Four months after his father’s death, Edward married Ruby Kathleen George in Joliet, Illinois, on June 21, 1930. Ed and Ruby had two girls, Sharon and Carol. When the girls were still at home, the family lived in the East Bluff area of Peoria. The house at 317 Frye Avenue was a family favorite.
After high school, Ed attended Bradley University. Ed then worked as a clerk and cashier at the Illinois Power & Light Company. In the early 1940s, he became a special agent for the U.S. Treasury Department. Edward had big dreams as an entrepreneur, and in 1955 he quit his job to open an A&W Root Beer stand in Knoxville, Tennessee. Sadly, Ed died on July 11, 1956, less than a year after opening the new business. He was 48 years old. Edward died before his daughters were married and he never met his six grandchildren.
Grandpa Ed was sensitive, vulnerable, reticent, and oriented toward the past. He was a worrier by nature: “I eat well, I sleep well, I have nothing to worry about and it worries me.” And yet, Edward was also creative. He played violin in the Peoria Symphony Orchestra, and he and Ruby often danced at the Inglaterra Ballroom. He liked to dabble in the kitchen and one of his specialties was pizza, before most non-Italian people in middle class America even knew what pizza was. Edward was handsome and charming—oh, those dreamy eyes—and well-liked at the neighborhood tavern, the Wisconsin Tap. He had a subtle sense of humor. Edward encouraged his daughter Sharon’s love of horses by taking her to the local Bar X rodeos and eventually buying her a horse of her own, Flicka. When the opportunity arose to foster a lion cub from the Peoria Zoo, Edward surprised his girls by coming home with baby Monarch (against Ruby’s wishes!).

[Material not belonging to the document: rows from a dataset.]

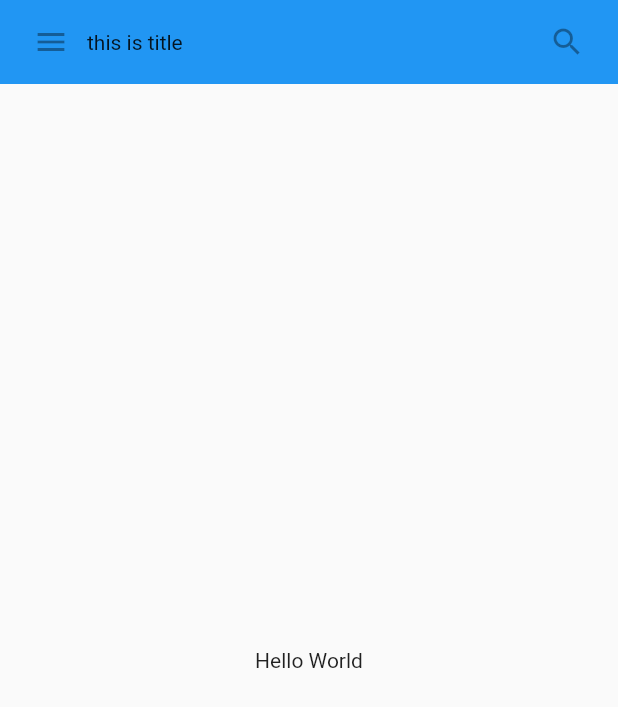
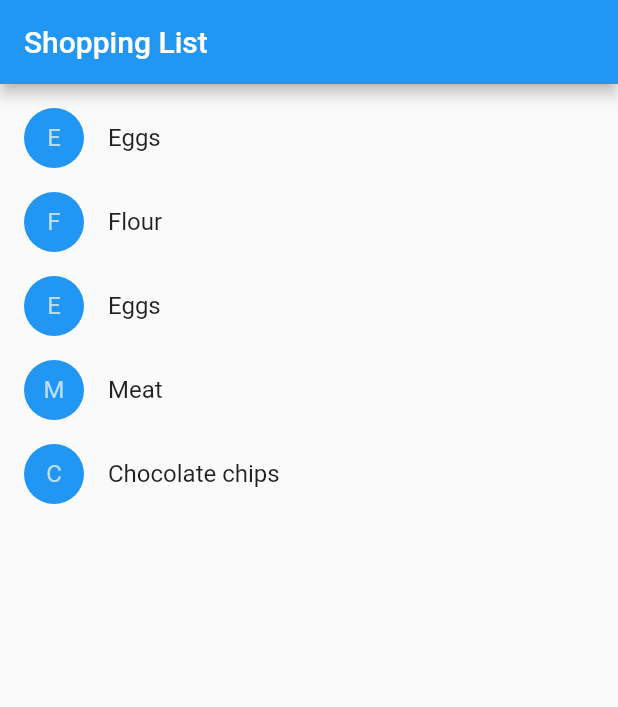
Before and after one commit to HoeYeon/Flutter, a Flutter app: the screen it shows after launch, on a phone screen of 412 x 824 dp. Shown: the top 707 px of the screen. Run offline on Flutter 3.47's test engine with Material 2 defaults, Android fonts, the phone set to English and light mode, and no system bars; our stand-ins replace get, websafe_svg.

Commit message:
[WIP] product list

```diff
--- a/Exercise/starter/lib/main.dart
+++ b/Exercise/starter/lib/main.dart
@@ -1,60 +1,76 @@
 import 'package:flutter/material.dart';
+import 'product.dart';
 
-void main() {
-  runApp(MaterialApp(
-    title: "My app",
-    home: MyScaffold(),
-  ));
+class ShoppingList extends StatefulWidget {
+  const ShoppingList({Key? key, required this.products}) : super(key: key);
+
+  final List<Product> products;
+
+  // The framework calls createState the first time a widget appears at a given
+  // location in the tree. If the parent rebuilds and uses the same type of
+  // widget (with the same key), the framework re-uses the State object
+  // instead of creating a new State object.
+
+  @override
+  ShoppingListState createState() => ShoppingListState();
 }
 
-class MyAppBar extends StatelessWidget {
-  MyAppBar({required this.title});
+class ShoppingListState extends State<ShoppingList> {
+  final Set<Product> _shoppingCart = <Product>{};
 
-  final Widget title;
+  void _handleCartChanged(Product product, bool inCart) {
+    setState(() {
+      // When a user changes what's in the cart, you need to change
+      // _shoppingCart inside a setState call to trigger a rebuild.
+      // The framework then calls build, below,
+      // which updates the visual appearance of the app.
+
+      if (!inCart) {
+        _shoppingCart.add(product);
+      } else {
+        _shoppingCart.remove(product);
+      }
+    });
+  }
 
   @override
   Widget build(BuildContext context) {
-    return Container(
-        height: 56.0,
-        padding: const EdgeInsets.symmetric(horizontal: 10.0),
-        decoration: BoxDecoration(color: Colors.blue[500]),
-        child: Row(
-          children: [
-            IconButton(
-              icon: Icon(Icons.menu),
-              tooltip: 'Navigation menu',
-              onPressed: null,
-            ),
-            Expanded(
-              child: title,
-            ),
-            IconButton(
-              icon: Icon(Icons.search),
-              tooltip: 'Search',
-              onPressed: null,
-            )
-          ],
-        ));
+    return Scaffold(
+      appBar: AppBar(
+        title: const Text('Shopping List'),
+      ),
+      body: ListView(
+        padding: const EdgeInsets.symmetric(vertical: 8.0),
+        children: widget.products.map((Product product) {
+          print(product.name);
+          print(product.hashCode);
+          return ShoppingListItem(
+            product: product,
+            inCart: _shoppingCart.contains(product),
+            onCartChanged: _handleCartChanged,
+          );
+        }).toList(),
+      ),
+    );
   }
 }
 
-class MyScaffold extends StatelessWidget {
-  const MyScaffold({super.key});
+void main() {
+  print("hashCode in Main-------");
+  print(Product(name: 'Eggs').hashCode);
+  print(Product(name: 'Eggs').hashCode);
+  print("-----------------------");
 
-  @override
-  Widget build(BuildContext context) {
-    return Material(
-        child: Column(
-      children: [
-        MyAppBar(
-          title: Text("this is title"),
-        ),
-        Expanded(
-          child: Center(
-            child: Text("Hello World"),
-          ),
-        )
+  runApp(const MaterialApp(
+    title: 'Shopping App',
+    home: ShoppingList(
+      products: <Product>[
+        Product(name: 'Eggs'),
+        Product(name: 'Flour'),
+        Product(name: 'Eggs'),
+        Product(name: 'Meat'),
+        Product(name: 'Chocolate chips'),
       ],
-    ));
-  }
+    ),
+  ));
 }
--- /dev/null
+++ b/Exercise/starter/lib/product.dart
@@ -0,0 +1,51 @@
+import 'package:flutter/material.dart';
+
+class Product {
+  const Product({required this.name});
+  final String name;
+}
+
+typedef CartChangedCallback = void Function(Product product, bool inCart);
+
+class ShoppingListItem extends StatelessWidget {
+  ShoppingListItem({
+    required this.product,
+    required this.inCart,
+    required this.onCartChanged,
+  }) : super(key: ObjectKey(product));
+
+  final Product product;
+  final bool inCart;
+  final CartChangedCallback onCartChanged;
+
+  Color _getColor(BuildContext context) {
+    // The theme depends on the BuildContext because different parts of the tree
+    // can have different themes.  The BuildContext indicates where the build is
+    // taking place and therefore which theme to use.
+
+    return inCart ? Colors.black54 : Theme.of(context).primaryColor;
+  }
+
+  TextStyle? _getTextStyle(BuildContext context) {
+    if (!inCart) return null;
+
+    return const TextStyle(
+      color: Colors.black54,
+      decoration: TextDecoration.lineThrough,
+    );
+  }
+
+  @override
+  Widget build(BuildContext context) {
+    return ListTile(
+      onTap: () {
+        onCartChanged(product, inCart);
+      },
+      leading: CircleAvatar(
+        backgroundColor: _getColor(context),
+        child: Text(product.name[0]),
+      ),
+      title: Text(product.name, style: _getTextStyle(context)),
+    );
+  }
+}
```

How I wish I had met Grandpa Ed! Do you have a story to share?